  • Thanks for all the great tips! I’ve always had a difficult time falling asleep. I really need to focus on the no screen time before bed.

  • The older I get the more I need a good night sleep. I work on a lot of these, but limiting my screen time is a good start. I used to put a drop of lavender oil on my temples & use a white noise app on my phone. They worked, so I need to start doing them again!

  • I really need to follow some of this advice. I’ve always had trouble falling asleep at night, and when I am able to sleep, I will wake up several times and sometimes then be awake for hours. I like the idea of having a set bedtime and routine before bed. Makes so much sense as it works well for our son.

  • Omg..your just like me!!
    Doesn’t matter how tired I soon as my head hits the pillow and I’m no longer distracted by kids, tv, social media and anything else I do to keep my mind off other things…well those “other” things all come rushing in as soon as I try to relax!!
    Ugggh I hate it!

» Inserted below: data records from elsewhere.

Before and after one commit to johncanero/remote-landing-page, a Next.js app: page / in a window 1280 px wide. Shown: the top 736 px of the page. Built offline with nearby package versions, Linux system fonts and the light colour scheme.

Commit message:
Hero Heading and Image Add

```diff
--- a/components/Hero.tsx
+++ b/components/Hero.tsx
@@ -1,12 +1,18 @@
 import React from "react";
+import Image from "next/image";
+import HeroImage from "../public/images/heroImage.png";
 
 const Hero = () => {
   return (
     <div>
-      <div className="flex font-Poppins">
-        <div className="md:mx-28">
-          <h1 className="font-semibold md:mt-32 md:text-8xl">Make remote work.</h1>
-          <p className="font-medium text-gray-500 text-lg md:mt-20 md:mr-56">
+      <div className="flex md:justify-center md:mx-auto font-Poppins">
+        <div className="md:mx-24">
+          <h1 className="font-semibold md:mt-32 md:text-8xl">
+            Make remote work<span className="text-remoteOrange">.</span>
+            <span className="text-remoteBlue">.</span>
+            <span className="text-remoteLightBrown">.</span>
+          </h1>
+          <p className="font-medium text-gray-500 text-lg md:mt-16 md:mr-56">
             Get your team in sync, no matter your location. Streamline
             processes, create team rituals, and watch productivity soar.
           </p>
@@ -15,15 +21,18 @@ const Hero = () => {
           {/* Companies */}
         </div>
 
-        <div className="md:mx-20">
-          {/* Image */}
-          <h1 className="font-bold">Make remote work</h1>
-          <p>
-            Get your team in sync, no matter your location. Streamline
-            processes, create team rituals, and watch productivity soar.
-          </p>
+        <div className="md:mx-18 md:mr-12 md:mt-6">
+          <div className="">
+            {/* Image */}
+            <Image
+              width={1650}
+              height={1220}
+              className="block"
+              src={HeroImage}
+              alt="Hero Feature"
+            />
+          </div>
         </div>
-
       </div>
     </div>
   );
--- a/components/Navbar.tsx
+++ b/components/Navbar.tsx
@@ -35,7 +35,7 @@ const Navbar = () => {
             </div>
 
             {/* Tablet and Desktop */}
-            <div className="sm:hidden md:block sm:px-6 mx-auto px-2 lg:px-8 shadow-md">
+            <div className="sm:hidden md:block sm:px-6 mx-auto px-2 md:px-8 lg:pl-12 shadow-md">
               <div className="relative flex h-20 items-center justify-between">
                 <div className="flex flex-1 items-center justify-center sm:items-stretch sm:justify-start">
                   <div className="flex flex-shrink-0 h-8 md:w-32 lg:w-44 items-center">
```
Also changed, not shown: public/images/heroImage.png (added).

  • I always drink the tea before bed. After reading your post, I found that tea is harmful to health before sleep. Now I should left and I will try to breathe long before sleep.
    Thanks for the informational post!